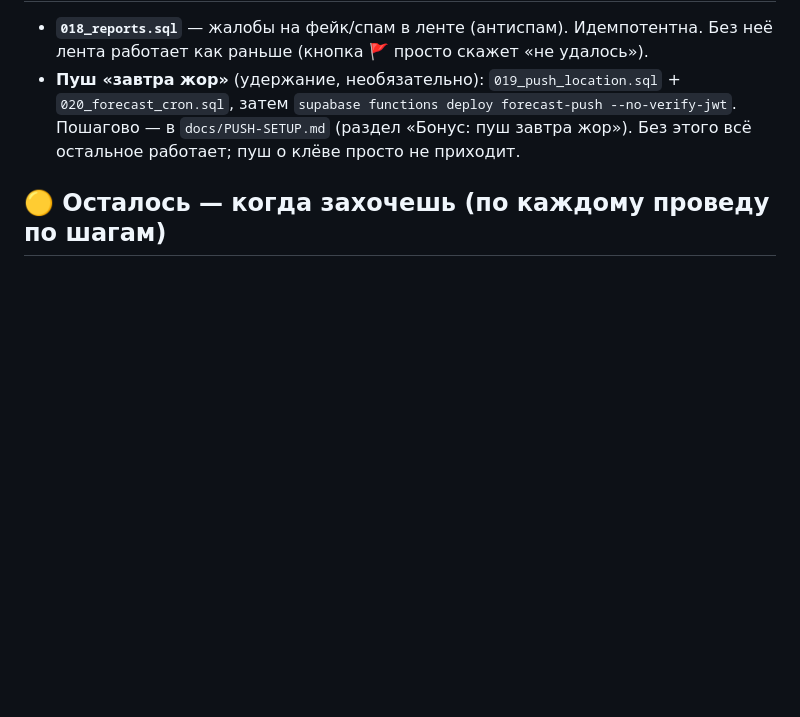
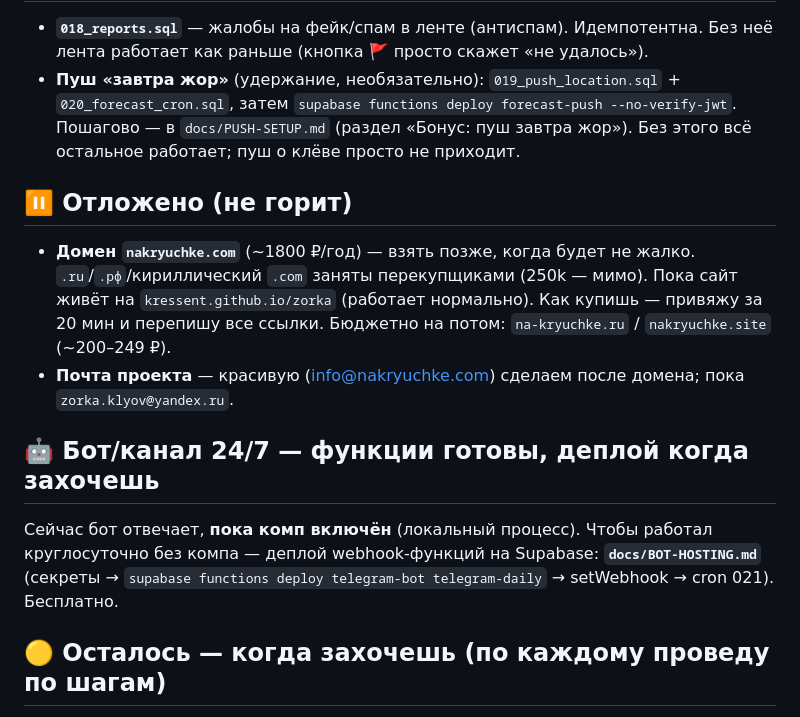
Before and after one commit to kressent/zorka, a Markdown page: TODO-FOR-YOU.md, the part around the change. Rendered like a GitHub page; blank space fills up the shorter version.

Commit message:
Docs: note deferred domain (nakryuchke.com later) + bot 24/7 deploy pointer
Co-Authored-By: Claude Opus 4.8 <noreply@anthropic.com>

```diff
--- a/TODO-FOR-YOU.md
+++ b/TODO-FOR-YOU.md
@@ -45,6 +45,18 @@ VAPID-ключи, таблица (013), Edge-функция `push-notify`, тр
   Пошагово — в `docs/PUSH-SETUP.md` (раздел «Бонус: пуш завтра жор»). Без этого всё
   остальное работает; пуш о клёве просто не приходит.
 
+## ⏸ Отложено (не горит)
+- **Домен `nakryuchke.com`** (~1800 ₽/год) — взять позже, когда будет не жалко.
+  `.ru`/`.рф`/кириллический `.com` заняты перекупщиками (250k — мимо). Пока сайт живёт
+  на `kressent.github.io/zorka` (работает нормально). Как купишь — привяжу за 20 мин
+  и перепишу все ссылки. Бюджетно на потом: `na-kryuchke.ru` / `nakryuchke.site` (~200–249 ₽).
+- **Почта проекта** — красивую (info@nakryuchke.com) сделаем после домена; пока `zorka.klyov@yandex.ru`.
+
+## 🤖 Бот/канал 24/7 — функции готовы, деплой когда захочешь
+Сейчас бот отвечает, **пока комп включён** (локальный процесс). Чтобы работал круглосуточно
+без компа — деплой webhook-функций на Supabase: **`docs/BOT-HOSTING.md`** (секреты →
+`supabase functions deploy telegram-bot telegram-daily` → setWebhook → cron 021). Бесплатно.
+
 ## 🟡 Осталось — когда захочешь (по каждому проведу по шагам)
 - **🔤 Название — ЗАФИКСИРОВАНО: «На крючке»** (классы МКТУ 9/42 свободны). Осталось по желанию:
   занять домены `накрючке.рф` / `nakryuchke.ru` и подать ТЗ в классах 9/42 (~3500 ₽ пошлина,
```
────────────────
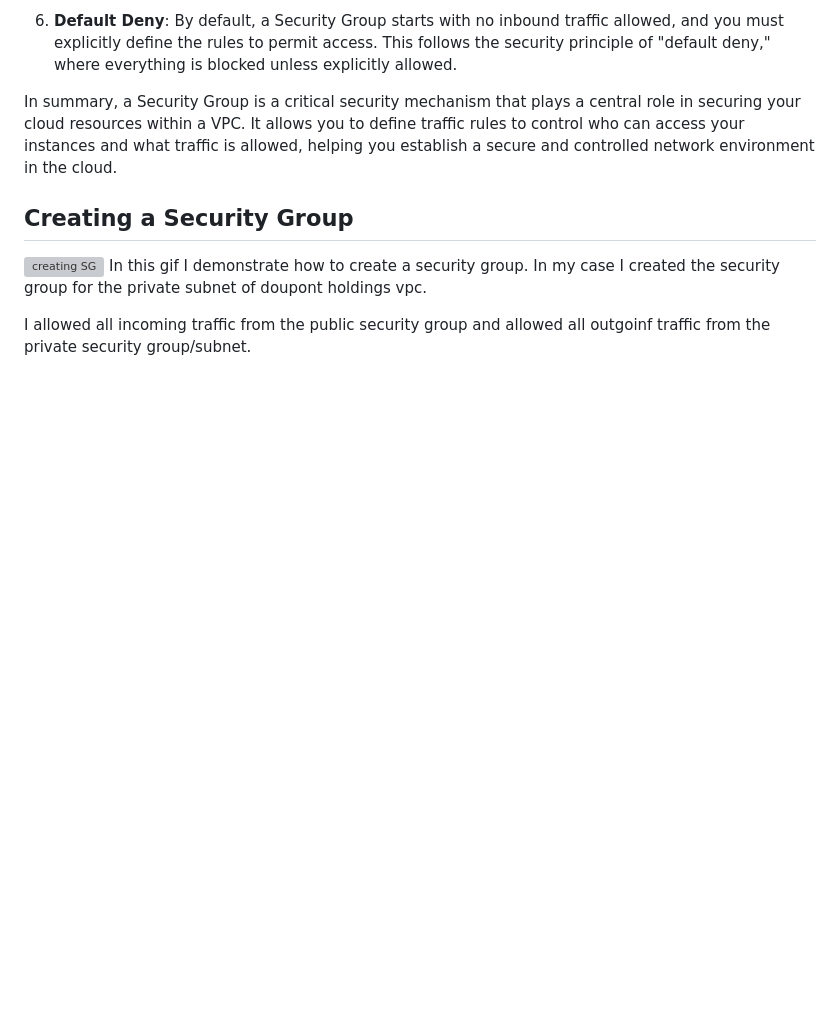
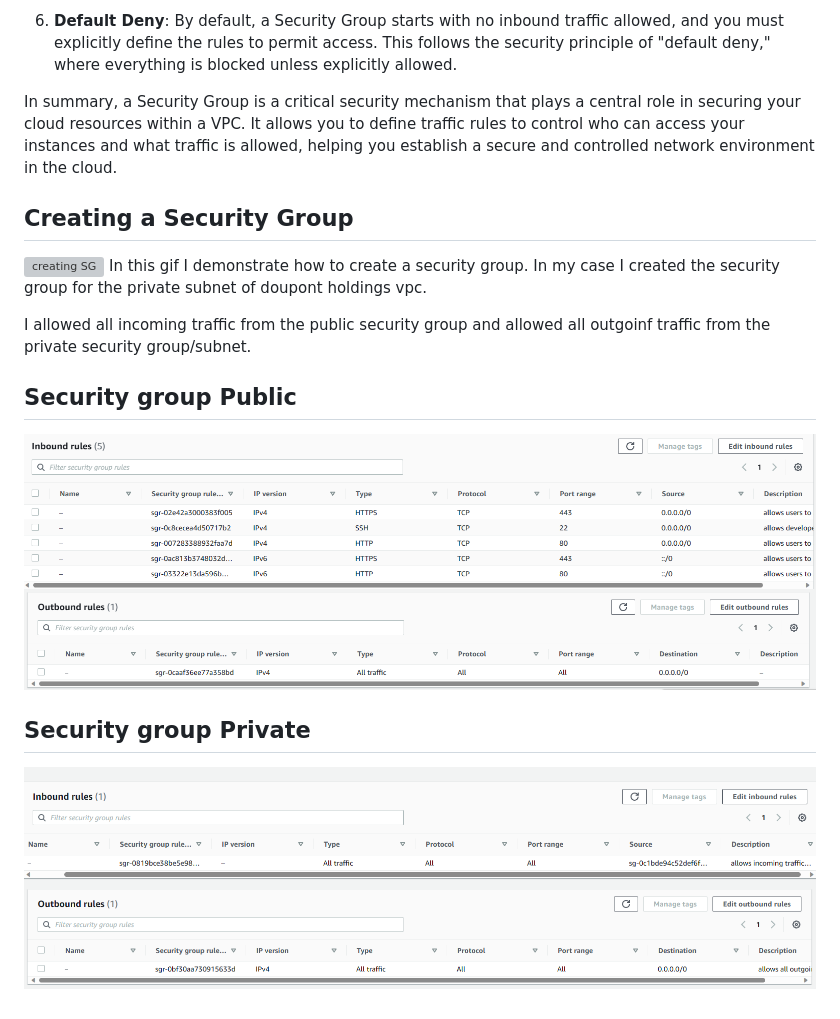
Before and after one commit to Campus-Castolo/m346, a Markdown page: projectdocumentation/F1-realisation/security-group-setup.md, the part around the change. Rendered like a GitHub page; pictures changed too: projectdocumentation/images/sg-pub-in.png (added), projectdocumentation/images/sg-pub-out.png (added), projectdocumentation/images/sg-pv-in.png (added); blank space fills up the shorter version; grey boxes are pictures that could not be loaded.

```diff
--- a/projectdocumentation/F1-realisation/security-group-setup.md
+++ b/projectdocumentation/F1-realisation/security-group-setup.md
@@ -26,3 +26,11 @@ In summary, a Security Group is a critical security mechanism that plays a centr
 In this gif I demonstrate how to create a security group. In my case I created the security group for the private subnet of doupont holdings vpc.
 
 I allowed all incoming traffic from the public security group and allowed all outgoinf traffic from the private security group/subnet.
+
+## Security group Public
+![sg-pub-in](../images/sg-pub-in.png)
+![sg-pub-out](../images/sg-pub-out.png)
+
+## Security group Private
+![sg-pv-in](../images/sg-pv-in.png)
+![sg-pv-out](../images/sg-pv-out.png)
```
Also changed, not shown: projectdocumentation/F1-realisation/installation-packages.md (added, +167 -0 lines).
────────────────
• Problem requirements: Return all lines of the material above in which the word "TODO" occurs.

• Output of the exercise:
Before and after one commit to kressent/zorka, a Markdown page: TODO-FOR-YOU.md, the part around the change. Rendered like a GitHub page; blank space fills up the shorter version.
--- a/TODO-FOR-YOU.md
+++ b/TODO-FOR-YOU.md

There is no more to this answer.